TASK BRIEF:
Note each line of the listing that contains the string "controller", and copy it.

SOURCE INFORMATION:
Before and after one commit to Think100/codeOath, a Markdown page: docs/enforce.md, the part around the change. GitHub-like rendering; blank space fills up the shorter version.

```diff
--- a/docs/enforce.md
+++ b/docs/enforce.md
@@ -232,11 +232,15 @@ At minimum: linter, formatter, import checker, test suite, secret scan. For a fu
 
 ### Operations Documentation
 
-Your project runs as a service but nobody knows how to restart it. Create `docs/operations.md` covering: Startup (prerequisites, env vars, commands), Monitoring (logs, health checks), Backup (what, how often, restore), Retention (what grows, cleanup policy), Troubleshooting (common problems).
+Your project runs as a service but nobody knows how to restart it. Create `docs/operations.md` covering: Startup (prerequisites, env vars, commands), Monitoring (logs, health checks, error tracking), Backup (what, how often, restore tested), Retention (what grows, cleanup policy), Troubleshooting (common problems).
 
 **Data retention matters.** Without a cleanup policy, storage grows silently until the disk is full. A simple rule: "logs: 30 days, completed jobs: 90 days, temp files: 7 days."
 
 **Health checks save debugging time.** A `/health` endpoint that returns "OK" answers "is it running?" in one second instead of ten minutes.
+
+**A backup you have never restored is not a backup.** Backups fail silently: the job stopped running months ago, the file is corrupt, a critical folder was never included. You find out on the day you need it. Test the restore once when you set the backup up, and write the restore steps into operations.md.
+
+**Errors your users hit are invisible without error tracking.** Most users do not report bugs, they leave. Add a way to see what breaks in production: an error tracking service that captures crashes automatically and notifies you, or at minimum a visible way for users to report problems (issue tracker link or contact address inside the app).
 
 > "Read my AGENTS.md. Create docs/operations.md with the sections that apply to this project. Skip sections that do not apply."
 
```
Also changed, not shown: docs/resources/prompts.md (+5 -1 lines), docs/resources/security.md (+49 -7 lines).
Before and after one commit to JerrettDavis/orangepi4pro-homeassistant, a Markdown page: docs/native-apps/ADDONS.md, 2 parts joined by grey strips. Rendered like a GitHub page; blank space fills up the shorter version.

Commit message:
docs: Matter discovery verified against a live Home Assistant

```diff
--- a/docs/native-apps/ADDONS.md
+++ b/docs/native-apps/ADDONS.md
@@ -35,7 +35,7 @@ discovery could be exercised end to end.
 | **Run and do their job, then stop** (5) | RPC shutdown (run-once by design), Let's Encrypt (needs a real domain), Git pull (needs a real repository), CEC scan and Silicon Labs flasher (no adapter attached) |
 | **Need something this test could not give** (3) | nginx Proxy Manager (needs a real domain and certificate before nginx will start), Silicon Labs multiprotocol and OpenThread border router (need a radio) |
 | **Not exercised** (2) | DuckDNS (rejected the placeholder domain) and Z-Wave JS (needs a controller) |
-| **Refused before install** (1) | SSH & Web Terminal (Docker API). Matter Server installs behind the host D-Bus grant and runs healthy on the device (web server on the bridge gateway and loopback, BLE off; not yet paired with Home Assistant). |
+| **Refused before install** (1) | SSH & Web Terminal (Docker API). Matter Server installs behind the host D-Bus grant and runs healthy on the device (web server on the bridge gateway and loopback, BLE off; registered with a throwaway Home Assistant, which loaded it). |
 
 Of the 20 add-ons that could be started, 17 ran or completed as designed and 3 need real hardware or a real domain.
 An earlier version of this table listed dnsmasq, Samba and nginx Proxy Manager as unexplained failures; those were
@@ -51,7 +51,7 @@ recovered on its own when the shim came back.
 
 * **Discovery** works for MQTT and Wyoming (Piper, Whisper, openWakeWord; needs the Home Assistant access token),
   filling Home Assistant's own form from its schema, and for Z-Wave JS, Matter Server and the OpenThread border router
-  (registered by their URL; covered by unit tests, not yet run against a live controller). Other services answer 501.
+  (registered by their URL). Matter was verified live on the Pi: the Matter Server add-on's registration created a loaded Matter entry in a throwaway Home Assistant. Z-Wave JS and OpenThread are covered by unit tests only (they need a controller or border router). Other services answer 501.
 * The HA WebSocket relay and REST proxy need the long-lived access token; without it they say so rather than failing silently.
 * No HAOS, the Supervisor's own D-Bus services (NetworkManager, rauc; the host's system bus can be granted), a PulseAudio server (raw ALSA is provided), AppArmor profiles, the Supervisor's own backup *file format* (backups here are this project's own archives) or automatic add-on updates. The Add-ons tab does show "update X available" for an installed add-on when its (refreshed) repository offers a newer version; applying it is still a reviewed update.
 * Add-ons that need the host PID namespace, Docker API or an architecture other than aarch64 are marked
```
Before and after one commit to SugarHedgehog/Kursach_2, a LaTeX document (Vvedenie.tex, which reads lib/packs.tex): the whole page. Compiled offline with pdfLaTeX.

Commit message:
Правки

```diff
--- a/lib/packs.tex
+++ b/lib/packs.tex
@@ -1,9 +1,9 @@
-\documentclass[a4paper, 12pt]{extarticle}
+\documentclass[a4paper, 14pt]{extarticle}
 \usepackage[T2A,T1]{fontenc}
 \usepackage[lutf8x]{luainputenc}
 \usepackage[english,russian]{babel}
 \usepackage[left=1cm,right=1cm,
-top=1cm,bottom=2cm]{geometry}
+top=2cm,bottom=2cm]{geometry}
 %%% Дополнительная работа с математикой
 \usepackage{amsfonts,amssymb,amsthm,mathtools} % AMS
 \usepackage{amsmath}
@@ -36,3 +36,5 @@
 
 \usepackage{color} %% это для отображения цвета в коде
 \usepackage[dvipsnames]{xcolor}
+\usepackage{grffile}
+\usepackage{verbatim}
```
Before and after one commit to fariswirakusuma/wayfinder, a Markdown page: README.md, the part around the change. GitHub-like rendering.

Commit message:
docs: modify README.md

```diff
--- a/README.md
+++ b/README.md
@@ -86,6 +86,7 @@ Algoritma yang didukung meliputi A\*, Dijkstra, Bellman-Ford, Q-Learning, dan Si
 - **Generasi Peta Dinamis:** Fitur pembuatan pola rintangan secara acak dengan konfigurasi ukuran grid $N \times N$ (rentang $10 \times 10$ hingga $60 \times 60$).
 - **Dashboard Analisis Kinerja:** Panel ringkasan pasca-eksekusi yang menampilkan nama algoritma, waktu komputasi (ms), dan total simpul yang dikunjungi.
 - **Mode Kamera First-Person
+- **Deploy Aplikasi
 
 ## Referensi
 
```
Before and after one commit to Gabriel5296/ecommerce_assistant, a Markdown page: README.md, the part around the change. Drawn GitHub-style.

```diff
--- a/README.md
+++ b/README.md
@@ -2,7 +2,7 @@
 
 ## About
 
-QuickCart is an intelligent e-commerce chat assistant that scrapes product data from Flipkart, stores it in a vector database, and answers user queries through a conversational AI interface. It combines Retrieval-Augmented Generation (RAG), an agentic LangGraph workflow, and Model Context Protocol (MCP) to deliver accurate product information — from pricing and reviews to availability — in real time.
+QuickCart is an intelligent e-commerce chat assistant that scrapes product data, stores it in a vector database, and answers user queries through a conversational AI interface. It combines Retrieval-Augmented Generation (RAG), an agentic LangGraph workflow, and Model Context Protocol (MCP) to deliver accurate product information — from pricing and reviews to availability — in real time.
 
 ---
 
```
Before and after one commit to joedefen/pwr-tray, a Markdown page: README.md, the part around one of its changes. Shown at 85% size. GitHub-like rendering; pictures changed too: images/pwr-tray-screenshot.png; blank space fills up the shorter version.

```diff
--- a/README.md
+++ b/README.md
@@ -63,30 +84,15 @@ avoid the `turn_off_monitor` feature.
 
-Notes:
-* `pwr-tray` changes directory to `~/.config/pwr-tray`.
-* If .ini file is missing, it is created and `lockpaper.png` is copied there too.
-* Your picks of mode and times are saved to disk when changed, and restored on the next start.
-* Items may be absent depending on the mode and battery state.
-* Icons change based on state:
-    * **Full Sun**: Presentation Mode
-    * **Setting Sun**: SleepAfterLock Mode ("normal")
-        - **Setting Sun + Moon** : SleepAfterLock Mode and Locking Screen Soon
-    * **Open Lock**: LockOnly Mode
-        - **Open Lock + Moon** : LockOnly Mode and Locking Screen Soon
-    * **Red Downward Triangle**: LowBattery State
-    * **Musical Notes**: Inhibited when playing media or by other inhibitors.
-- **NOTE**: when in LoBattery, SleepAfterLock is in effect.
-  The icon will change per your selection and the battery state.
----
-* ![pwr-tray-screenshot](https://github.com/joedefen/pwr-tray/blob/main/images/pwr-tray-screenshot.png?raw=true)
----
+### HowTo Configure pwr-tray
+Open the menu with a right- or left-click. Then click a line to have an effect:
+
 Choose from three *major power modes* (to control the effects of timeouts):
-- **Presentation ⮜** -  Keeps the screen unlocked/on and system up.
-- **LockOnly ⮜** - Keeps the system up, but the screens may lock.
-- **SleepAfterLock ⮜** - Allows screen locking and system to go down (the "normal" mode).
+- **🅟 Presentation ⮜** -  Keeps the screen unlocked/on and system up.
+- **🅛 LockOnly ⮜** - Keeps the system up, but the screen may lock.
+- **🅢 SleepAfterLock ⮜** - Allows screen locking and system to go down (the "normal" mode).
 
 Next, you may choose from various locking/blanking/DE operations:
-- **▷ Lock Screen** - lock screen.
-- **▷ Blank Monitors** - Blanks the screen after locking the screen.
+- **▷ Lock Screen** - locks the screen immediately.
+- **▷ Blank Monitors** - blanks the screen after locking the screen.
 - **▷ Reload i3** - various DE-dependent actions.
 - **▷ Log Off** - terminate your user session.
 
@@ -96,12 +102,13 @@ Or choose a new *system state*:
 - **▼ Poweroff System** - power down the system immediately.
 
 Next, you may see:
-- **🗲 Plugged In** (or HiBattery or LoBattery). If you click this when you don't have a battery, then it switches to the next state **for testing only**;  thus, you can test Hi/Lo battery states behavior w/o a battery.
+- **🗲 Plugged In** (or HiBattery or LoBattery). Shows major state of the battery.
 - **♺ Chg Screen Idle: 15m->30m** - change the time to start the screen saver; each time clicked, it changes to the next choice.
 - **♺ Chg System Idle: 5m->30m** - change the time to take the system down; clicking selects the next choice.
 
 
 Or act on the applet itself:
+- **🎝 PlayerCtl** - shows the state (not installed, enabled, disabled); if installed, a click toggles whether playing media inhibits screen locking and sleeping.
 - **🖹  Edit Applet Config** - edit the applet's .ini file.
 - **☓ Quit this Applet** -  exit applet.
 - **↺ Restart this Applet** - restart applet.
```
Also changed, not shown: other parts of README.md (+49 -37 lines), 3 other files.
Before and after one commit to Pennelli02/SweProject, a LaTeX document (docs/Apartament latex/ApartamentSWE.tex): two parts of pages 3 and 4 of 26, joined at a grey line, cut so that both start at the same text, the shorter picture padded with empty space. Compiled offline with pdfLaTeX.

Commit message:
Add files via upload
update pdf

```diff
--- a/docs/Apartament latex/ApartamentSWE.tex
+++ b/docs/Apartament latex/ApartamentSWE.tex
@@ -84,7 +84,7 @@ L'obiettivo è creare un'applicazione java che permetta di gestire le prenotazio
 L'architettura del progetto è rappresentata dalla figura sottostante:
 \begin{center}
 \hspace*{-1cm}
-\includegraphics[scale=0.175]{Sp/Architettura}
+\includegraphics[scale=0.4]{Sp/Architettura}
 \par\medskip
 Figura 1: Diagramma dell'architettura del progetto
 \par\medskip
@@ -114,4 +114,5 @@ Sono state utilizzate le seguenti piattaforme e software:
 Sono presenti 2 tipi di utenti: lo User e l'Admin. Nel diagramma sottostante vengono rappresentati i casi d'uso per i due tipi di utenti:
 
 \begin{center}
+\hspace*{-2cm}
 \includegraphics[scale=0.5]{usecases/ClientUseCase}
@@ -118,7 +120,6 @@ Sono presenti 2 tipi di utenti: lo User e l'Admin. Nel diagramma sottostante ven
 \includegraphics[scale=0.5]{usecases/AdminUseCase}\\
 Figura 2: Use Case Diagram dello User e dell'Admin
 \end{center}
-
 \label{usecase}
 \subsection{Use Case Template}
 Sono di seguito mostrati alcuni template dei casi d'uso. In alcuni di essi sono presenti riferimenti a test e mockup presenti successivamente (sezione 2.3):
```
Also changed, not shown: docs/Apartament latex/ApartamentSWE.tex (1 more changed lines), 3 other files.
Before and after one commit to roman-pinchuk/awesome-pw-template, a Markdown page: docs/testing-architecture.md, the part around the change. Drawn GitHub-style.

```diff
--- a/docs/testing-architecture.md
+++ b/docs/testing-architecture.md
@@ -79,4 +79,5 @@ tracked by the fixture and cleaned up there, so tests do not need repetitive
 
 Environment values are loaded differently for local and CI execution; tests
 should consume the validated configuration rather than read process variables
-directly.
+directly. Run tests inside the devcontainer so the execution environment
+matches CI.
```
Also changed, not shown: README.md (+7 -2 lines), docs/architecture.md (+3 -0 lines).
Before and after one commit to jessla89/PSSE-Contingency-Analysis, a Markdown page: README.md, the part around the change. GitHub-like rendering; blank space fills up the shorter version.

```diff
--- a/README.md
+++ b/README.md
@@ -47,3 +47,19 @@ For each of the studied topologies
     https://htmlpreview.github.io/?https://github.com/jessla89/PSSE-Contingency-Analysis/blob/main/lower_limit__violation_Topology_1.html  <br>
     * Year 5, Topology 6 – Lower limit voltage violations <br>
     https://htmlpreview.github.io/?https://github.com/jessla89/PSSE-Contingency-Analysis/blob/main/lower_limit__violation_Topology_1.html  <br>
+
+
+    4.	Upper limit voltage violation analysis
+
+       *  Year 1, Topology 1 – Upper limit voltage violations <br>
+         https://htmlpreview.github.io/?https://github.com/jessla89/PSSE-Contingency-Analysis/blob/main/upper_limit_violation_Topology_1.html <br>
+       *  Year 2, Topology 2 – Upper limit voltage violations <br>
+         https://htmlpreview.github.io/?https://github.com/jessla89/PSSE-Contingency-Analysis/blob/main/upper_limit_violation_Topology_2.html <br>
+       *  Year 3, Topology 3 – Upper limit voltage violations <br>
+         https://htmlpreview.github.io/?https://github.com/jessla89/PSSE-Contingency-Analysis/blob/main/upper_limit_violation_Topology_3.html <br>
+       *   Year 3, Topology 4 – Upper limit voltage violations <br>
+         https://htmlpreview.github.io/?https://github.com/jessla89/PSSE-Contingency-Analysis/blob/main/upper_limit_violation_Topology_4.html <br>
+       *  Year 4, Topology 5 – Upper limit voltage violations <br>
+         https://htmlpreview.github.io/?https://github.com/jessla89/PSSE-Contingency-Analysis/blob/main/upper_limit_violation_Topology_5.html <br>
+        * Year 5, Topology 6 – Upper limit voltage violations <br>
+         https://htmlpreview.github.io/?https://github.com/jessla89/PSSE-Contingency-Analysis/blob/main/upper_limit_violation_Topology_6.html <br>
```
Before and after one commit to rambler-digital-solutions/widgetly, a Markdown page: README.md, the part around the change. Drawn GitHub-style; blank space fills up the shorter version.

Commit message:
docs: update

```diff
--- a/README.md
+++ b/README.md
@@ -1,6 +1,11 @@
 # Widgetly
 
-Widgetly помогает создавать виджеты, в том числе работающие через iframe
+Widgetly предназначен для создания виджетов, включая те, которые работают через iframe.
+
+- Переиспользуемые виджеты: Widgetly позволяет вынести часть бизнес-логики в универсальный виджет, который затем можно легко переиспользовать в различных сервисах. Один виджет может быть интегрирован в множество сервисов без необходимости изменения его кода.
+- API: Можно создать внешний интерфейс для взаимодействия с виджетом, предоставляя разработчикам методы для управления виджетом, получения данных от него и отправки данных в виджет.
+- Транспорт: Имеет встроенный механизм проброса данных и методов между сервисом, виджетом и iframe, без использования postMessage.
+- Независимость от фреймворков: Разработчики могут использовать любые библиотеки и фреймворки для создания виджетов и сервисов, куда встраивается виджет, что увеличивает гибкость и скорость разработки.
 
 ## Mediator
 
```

SOLVED PROBLEM:
 | **Not exercised** (2) | DuckDNS (rejected the placeholder domain) and Z-Wave JS (needs a controller) |
-  (registered by their URL; covered by unit tests, not yet run against a live controller). Other services answer 501.
+  (registered by their URL). Matter was verified live on the Pi: the Matter Server add-on's registration created a loaded Matter entry in a throwaway Home Assistant. Z-Wave JS and OpenThread are covered by unit tests only (they need a controller or border router). Other services answer 501.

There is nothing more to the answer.